YUBA CITY -- For nearly fifty years, Michael Pomeroy has kept his Vietnam War medals, including his Purple Heart, stashed away in a closet -- locked in a brief case. They were hidden, even from his own family.
"They were really curious what was going on in that box,” said Pomeroy.
That box kept not only his medals, but his memories -- painful ones. Once an army medic, he earned a Soldier’s Medal for saving two comrades from a burning helicopter.
"You always think of the people that didn't make it,” said Pomeroy through tears, “I was going through therapy for a while with some of the veterans. They say look at all the people you saved. You think about the people you didn't save.”

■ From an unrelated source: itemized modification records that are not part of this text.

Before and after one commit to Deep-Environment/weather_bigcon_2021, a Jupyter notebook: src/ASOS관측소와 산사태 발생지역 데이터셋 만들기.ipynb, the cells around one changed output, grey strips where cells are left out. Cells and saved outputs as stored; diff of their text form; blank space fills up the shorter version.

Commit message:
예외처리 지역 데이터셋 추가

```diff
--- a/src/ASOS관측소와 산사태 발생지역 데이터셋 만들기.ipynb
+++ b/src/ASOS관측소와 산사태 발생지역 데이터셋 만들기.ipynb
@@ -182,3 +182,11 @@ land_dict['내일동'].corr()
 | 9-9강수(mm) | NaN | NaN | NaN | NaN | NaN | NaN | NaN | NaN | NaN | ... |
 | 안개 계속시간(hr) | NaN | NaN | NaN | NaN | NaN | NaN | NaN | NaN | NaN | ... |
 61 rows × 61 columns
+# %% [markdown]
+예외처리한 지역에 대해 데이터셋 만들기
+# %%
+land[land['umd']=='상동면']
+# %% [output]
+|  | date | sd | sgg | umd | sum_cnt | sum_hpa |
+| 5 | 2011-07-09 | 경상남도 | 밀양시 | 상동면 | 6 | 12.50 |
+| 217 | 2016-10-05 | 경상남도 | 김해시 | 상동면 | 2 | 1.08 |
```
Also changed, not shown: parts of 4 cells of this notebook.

Easy to see why Pomeroy was distraught when, after evacuating his home last week amid warnings the Oroville Dam's emergency spillway might fail, looters ransacked his house, stealing his medals and whatever valuables they could get their hands on.

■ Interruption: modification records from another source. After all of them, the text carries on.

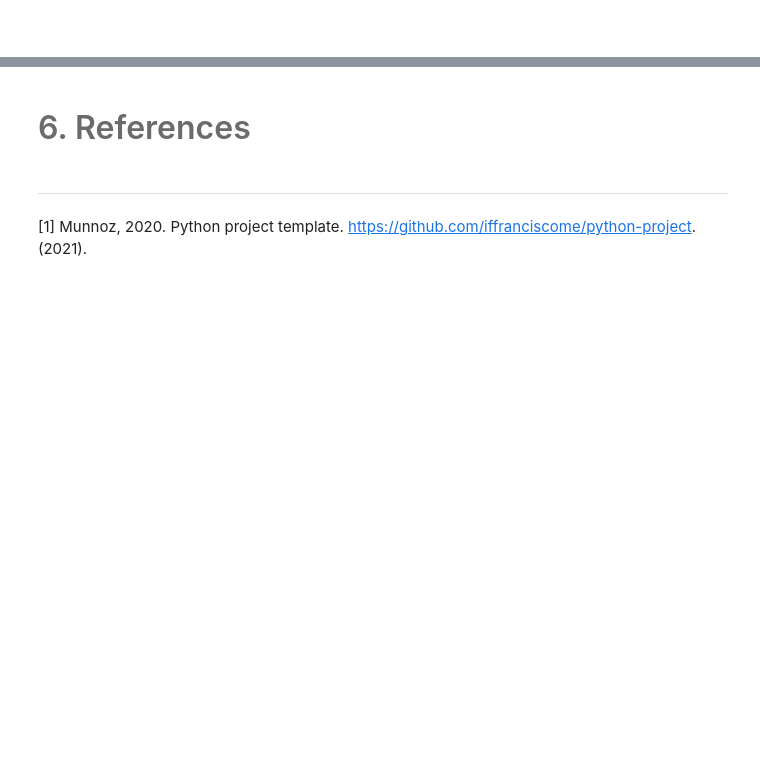
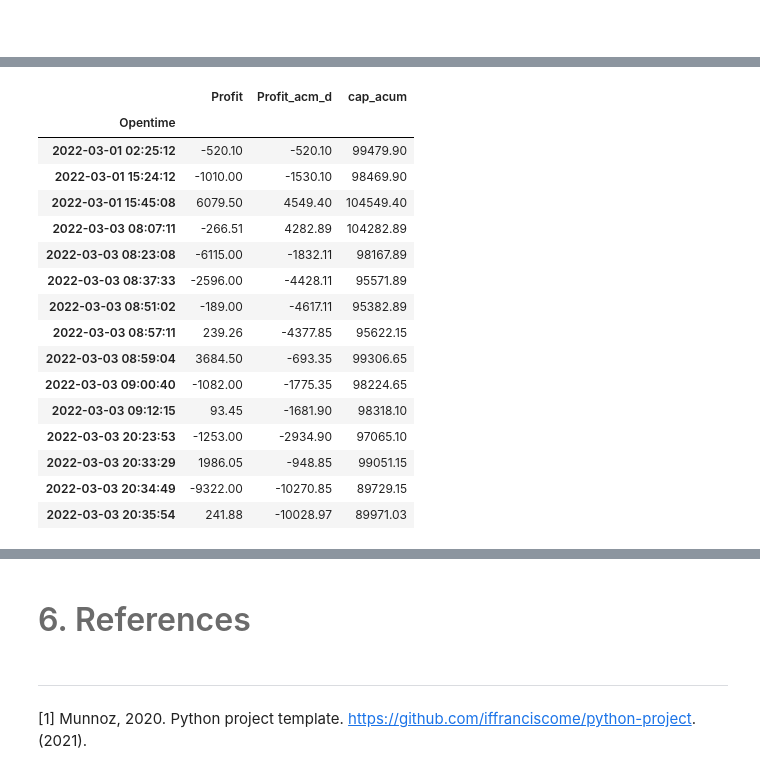
Before and after one commit to berlinpreciado21/Lab3-Trading, a Jupyter notebook: notebook.ipynb, the cells around one changed output, grey strips where cells are left out. Drawn from its saved outputs; the diff is of its cells as text; code cells hidden in the pictures; blank space fills up the shorter version.

```diff
--- a/notebook.ipynb
+++ b/notebook.ipynb
@@ -103,8 +105,8 @@ import sys
 # %% [markdown]
 <hr style="border:0.02in solid gray"> </hr>
 # %%
-# DELETE THIS CELL IN YOUR FILE
-
+# Información de los usuarios del equipo
+jorge = r'files\historico_jorge.csv'
 # Here you include content from data conceptual, statistical and visual description
 # %% [markdown]
 <br>
@@ -130,3 +132,11 @@ El archivo de functions.py contiene las siguientes funciones a continuación nec
 - **f_columnas_pips**: Se expresan los pips generados por operaciones, es decir pérdidas y ganancias expresadas en esta unidad.
 
 - **f_estadisticas_ba**: Una función cuya salida sea un diccionario
+# %%
+# Utiliza f_leer_archivo y f_pip_size
+posiciones = f.f_leer_archivo(jorge)
+new_doc_pips = f.f_leer_pip()
+# %%
+# Utiliza f_columnas_tiempos y f_columnas_pips
+posiciones = f.f_columnas_tiempos(posiciones)
+posiciones = f.f_columnas_pips(posiciones,new_doc_pips)
@@ -144,3 +177,8 @@ El archivo de functions.py contiene las siguientes funciones a continuación nec
 - **f_evolucion_capital**: Evolución del capital y cambió del profit
 
 - **f_estadisticas_mad**: Sharpe ratio, sharpe actualizado, drawdown y drawup
+# %%
+posiciones_2 = f.f_evolucion_capital(posiciones)[0]
+posiciones_1 = f.f_evolucion_capital(posiciones)[1]
+posiciones_1 = posiciones_1.reset_index()
+estadisticas_mad = f.f_estadisticas_mad(posiciones_1)
@@ -192,0 +310,20 @@ El archivo de functions.py contiene las siguientes funciones a continuación nec
+# %%
+posiciones_1
+# %% [output]
+|  | Profit | Profit_acm_d | cap_acum |
+| Opentime |  |  |  |
+| 2022-03-01 02:25:12 | -520.10 | -520.10 | 99479.90 |
+| 2022-03-01 15:24:12 | -1010.00 | -1530.10 | 98469.90 |
+| 2022-03-01 15:45:08 | 6079.50 | 4549.40 | 104549.40 |
+| 2022-03-03 08:07:11 | -266.51 | 4282.89 | 104282.89 |
+| 2022-03-03 08:23:08 | -6115.00 | -1832.11 | 98167.89 |
+| 2022-03-03 08:37:33 | -2596.00 | -4428.11 | 95571.89 |
+| 2022-03-03 08:51:02 | -189.00 | -4617.11 | 95382.89 |
+| 2022-03-03 08:57:11 | 239.26 | -4377.85 | 95622.15 |
+| 2022-03-03 08:59:04 | 3684.50 | -693.35 | 99306.65 |
+| 2022-03-03 09:00:40 | -1082.00 | -1775.35 | 98224.65 |
+| 2022-03-03 09:12:15 | 93.45 | -1681.90 | 98318.10 |
+| 2022-03-03 20:23:53 | -1253.00 | -2934.90 | 97065.10 |
+| 2022-03-03 20:33:29 | 1986.05 | -948.85 | 99051.15 |
+| 2022-03-03 20:34:49 | -9322.00 | -10270.85 | 89729.15 |
+| 2022-03-03 20:35:54 | 241.88 | -10028.97 | 89971.03 |
```
Also changed, not shown: parts of 25 cells of this notebook, 4 other files.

"It just, it blew me away. I couldn't believe that people could be so cruel,” said Gaylene Pomeroy, Michael’s wife.
News of the stolen medals spread quickly. Pomeroy got messages of support from as far as New Jersey. Hundreds of people passed the message along on social media.
Sunday evening, Yuba City Police Chief Robert Landon personally returned Pomeroy's medals. The looters left them in the back of a truck in a nearby church parking lot.
“It was just like an extremely good Christmas. I was just overwhelmed at the effort,” said Pomeroy with a laugh.
Police arrested three people in connection to the theft. Pomeroy says the whole ordeal led him to open up a little more with family about his past. And while this story does have a happy ending, even the medals' return served as a bittersweet reminder of what they represent.
“It's all about the people that didn't get through. That's kind of what that brings back,” said Pomeroy.
Yuba City Police did not return calls to contribute to this story.